PROBLEM REQUIREMENTS: Please copy the listing that follows exactly, leaving out any pictures.

RECORDS PROVIDED:
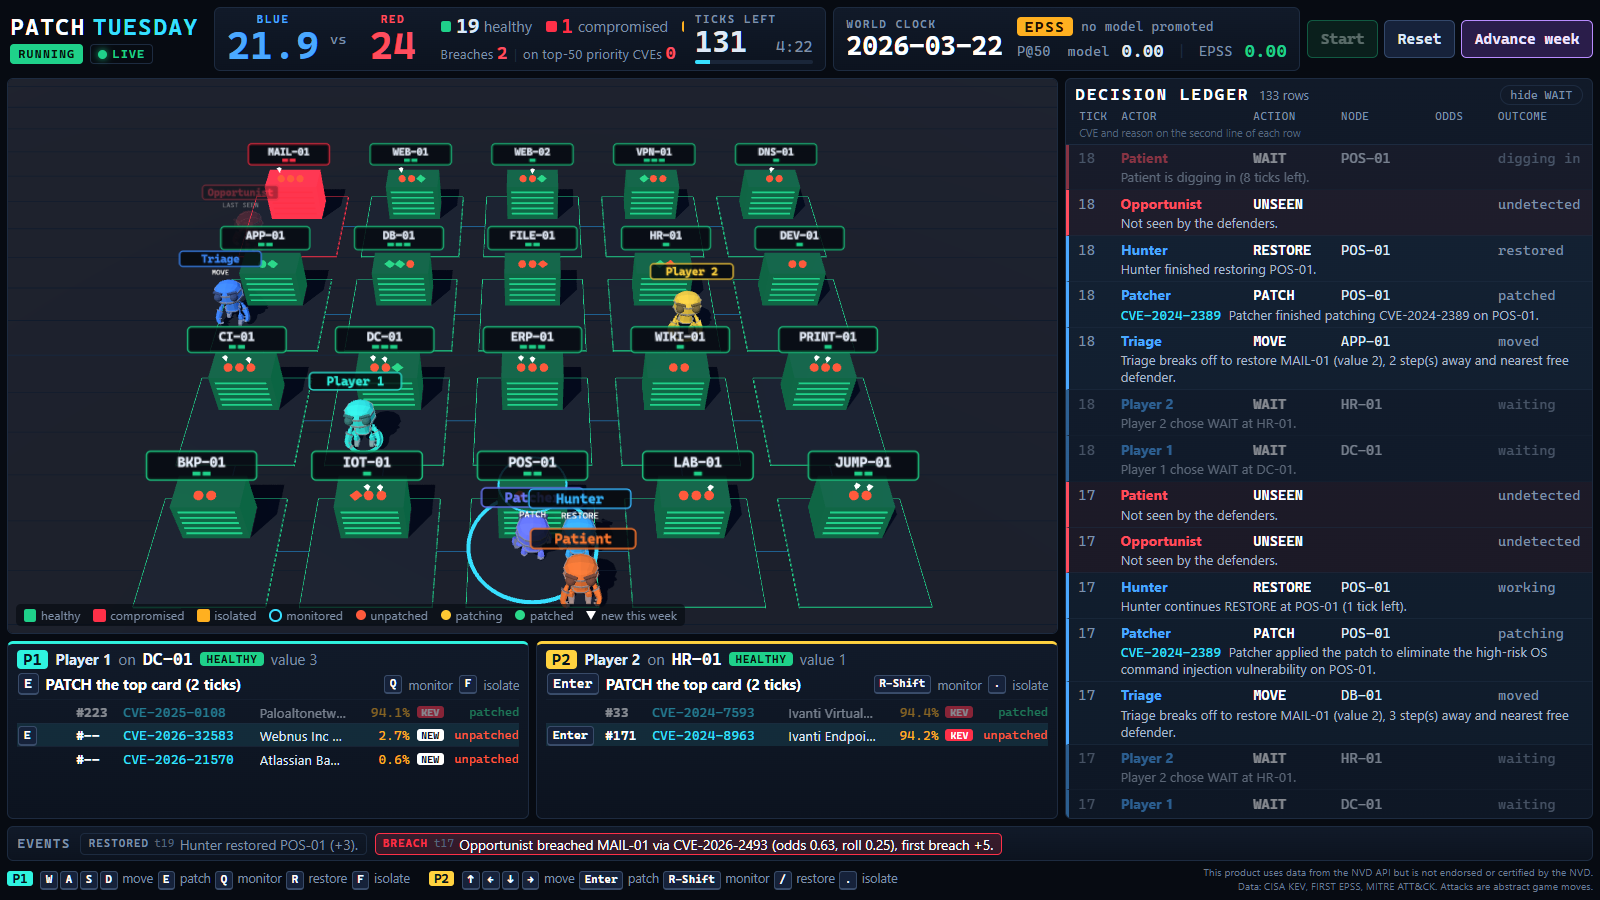
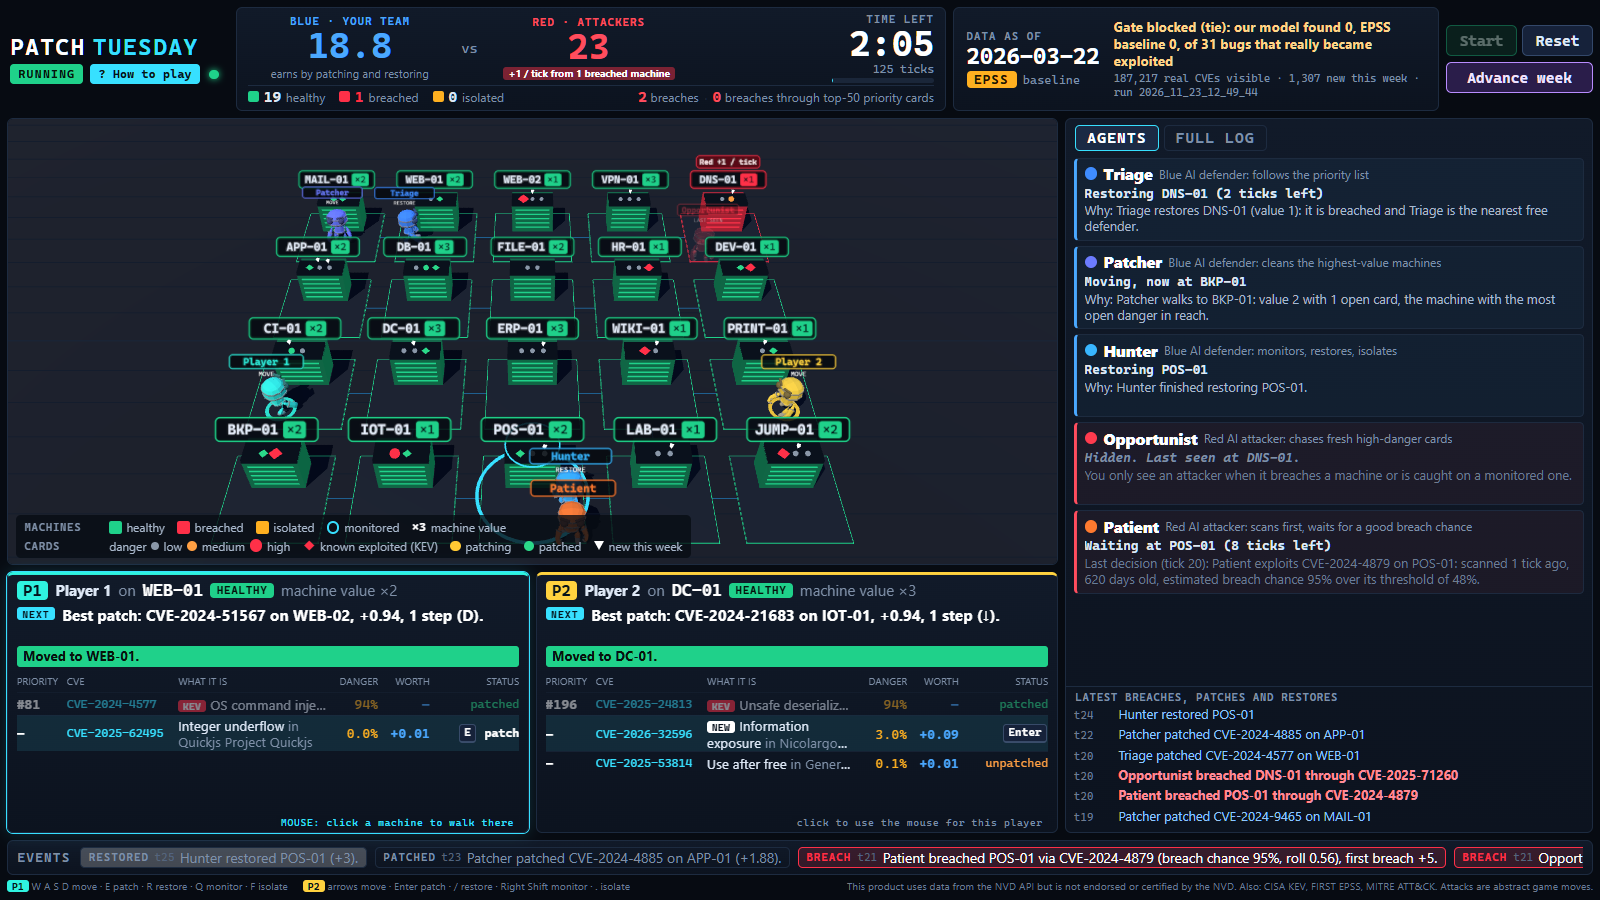
Review fixes: plain wording in events and reasons, fog and log-tail hardening
All 22 review findings resolved. Hidden ledger rows also blank score_source; advance log tail ignores stale logs; event and reason texts use the screen's vocabulary; player panel and agents tab polish. 148 game tests and 2 end-to-end tests pass.

diff --git a/web/src/players.js b/web/src/players.js
@@ -1,12 +1,11 @@
 // The two player panels: who you are, the next best move, what your last key did,
 // and the cards on the machine you stand on.
 
-import { el, fmtDanger, plural } from './dom.js';
+import { el, fmtDanger } from './dom.js';
 import { KEYS, fmtWorth, isAttacked, nextMove, patchChoice, sortCards, worth } from './advisor.js';
 
 const FEEDBACK_MS = 4000;
 const STATE_LABEL = { healthy: 'HEALTHY', compromised: 'BREACHED', isolated: 'ISOLATED' };
-const BUSY_LABEL = { PATCH: 'patching', RESTORE: 'restoring', MONITOR: 'monitoring', ISOLATE: 'isolating' };
 
 export function createPlayerPanels(boxes) {
   // feedback[pid]: { text, kind: 'ok' | 'bad' | 'note', at }
@@ -63,8 +62,12 @@ export function createPlayerPanels(boxes) {
     if (hit && c.patch_state === 'unpatched') worthCell.title = 'Red already attacked this card: patching it still blocks it, but scores nothing.';
 
     const status = el('span', 'hc-state');
-    if (isChoice) status.append(el('kbd', null, keys.patch), document.createTextNode(' patch'));
-    else status.textContent = c.patch_state === 'unpatched' && hit ? 'attacked' : c.patch_state || '';
+    if (isChoice) {
+      // A long key name ("Enter") fills the cell by itself; the header row says what the key does.
+      status.append(el('kbd', null, keys.patch));
+      if (keys.patch.length <= 2) status.append(document.createTextNode(' patch'));
+      status.title = `Press ${keys.patch} to patch this card`;
+    } else status.textContent = c.patch_state === 'unpatched' && hit ? 'attacked' : c.patch_state || '';
 
     row.append(
       el('span', 'hc-rank', Number.isFinite(c.priority_rank) ? `#${c.priority_rank}` : '—'),
@@ -105,10 +108,8 @@ export function createPlayerPanels(boxes) {
       );
       if (node.monitored) head.append(el('span', 'pill pill-mon', 'MONITORED'));
     }
-    if (actor.busy_ticks > 0) {
-      const what = BUSY_LABEL[actor.action] || 'busy';
-      head.append(el('span', 'hint-busy', `${what}: ${plural(actor.busy_ticks, 'tick')} left`));
-    }
+    // A running PATCH or RESTORE is reported by the NEXT line below ("Patching on X: 1 tick left"),
+    // where there is room for it; here it used to be cut off at the panel edge.
     frag.append(head);
 
     const move = nextMove(state, pid, ctx);

diff --git a/web/src/rightpanel.js b/web/src/rightpanel.js
@@ -247,7 +247,7 @@ export function createRightPanel() {
   }
 
   // The reason line must agree with the action line above it. When the agent is waiting now
-  // (a cooldown, or between decisions) but the stored reason belongs to an earlier action, it
+  // (a cooldown after an attack, or between decisions) but the stored reason belongs to an earlier action, it
   // is shown as that: "Last decision (tick 44): ...".
   function setReason(card, r, hidden, actor) {
     if (hidden) {
@@ -260,7 +260,7 @@ export function createRightPanel() {
       setText(card.reason, 'Why: thinking…');
       card.reason.className = 'agent-reason is-muted';
     } else {
-      const stale = !!actor && String(actor.action || 'WAIT') === 'WAIT' && !(Number(actor.busy_ticks) > 0) && r.action !== 'WAIT';
+      const stale = !!actor && String(actor.action || 'WAIT') === 'WAIT' && r.action !== 'WAIT';
       setText(card.reason, stale ? `Last decision (tick ${r.tick}): ${plainReason(r.text)}` : `Why: ${plainReason(r.text)}`);
       card.reason.className = stale ? 'agent-reason is-muted' : 'agent-reason';
     }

RESPONSE BELOW:
Review fixes: plain wording in events and reasons, fog and log-tail hardening
All 22 review findings resolved. Hidden ledger rows also blank score_source; advance log tail ignores stale logs; event and reason texts use the screen's vocabulary; player panel and agents tab polish. 148 game tests and 2 end-to-end tests pass.

diff --git a/web/src/players.js b/web/src/players.js
@@ -1,12 +1,11 @@
 // The two player panels: who you are, the next best move, what your last key did,
 // and the cards on the machine you stand on.
 
-import { el, fmtDanger, plural } from './dom.js';
+import { el, fmtDanger } from './dom.js';
 import { KEYS, fmtWorth, isAttacked, nextMove, patchChoice, sortCards, worth } from './advisor.js';
 
 const FEEDBACK_MS = 4000;
 const STATE_LABEL = { healthy: 'HEALTHY', compromised: 'BREACHED', isolated: 'ISOLATED' };
-const BUSY_LABEL = { PATCH: 'patching', RESTORE: 'restoring', MONITOR: 'monitoring', ISOLATE: 'isolating' };
 
 export function createPlayerPanels(boxes) {
   // feedback[pid]: { text, kind: 'ok' | 'bad' | 'note', at }
@@ -63,8 +62,12 @@ export function createPlayerPanels(boxes) {
     if (hit && c.patch_state === 'unpatched') worthCell.title = 'Red already attacked this card: patching it still blocks it, but scores nothing.';
 
     const status = el('span', 'hc-state');
-    if (isChoice) status.append(el('kbd', null, keys.patch), document.createTextNode(' patch'));
-    else status.textContent = c.patch_state === 'unpatched' && hit ? 'attacked' : c.patch_state || '';
+    if (isChoice) {
+      // A long key name ("Enter") fills the cell by itself; the header row says what the key does.
+      status.append(el('kbd', null, keys.patch));
+      if (keys.patch.length <= 2) status.append(document.createTextNode(' patch'));
+      status.title = `Press ${keys.patch} to patch this card`;
+    } else status.textContent = c.patch_state === 'unpatched' && hit ? 'attacked' : c.patch_state || '';
 
     row.append(
       el('span', 'hc-rank', Number.isFinite(c.priority_rank) ? `#${c.priority_rank}` : '—'),
@@ -105,10 +108,8 @@ export function createPlayerPanels(boxes) {
       );
       if (node.monitored) head.append(el('span', 'pill pill-mon', 'MONITORED'));
     }
-    if (actor.busy_ticks > 0) {
-      const what = BUSY_LABEL[actor.action] || 'busy';
-      head.append(el('span', 'hint-busy', `${what}: ${plural(actor.busy_ticks, 'tick')} left`));
-    }
+    // A running PATCH or RESTORE is reported by the NEXT line below ("Patching on X: 1 tick left"),
+    // where there is room for it; here it used to be cut off at the panel edge.
     frag.append(head);
 
     const move = nextMove(state, pid, ctx);

diff --git a/web/src/rightpanel.js b/web/src/rightpanel.js
@@ -247,7 +247,7 @@ export function createRightPanel() {
   }
 
   // The reason line must agree with the action line above it. When the agent is waiting now
-  // (a cooldown, or between decisions) but the stored reason belongs to an earlier action, it
+  // (a cooldown after an attack, or between decisions) but the stored reason belongs to an earlier action, it
   // is shown as that: "Last decision (tick 44): ...".
   function setReason(card, r, hidden, actor) {
     if (hidden) {
@@ -260,7 +260,7 @@ export function createRightPanel() {
       setText(card.reason, 'Why: thinking…');
       card.reason.className = 'agent-reason is-muted';
     } else {
-      const stale = !!actor && String(actor.action || 'WAIT') === 'WAIT' && !(Number(actor.busy_ticks) > 0) && r.action !== 'WAIT';
+      const stale = !!actor && String(actor.action || 'WAIT') === 'WAIT' && r.action !== 'WAIT';
       setText(card.reason, stale ? `Last decision (tick ${r.tick}): ${plainReason(r.text)}` : `Why: ${plainReason(r.text)}`);
       card.reason.className = stale ? 'agent-reason is-muted' : 'agent-reason';
     }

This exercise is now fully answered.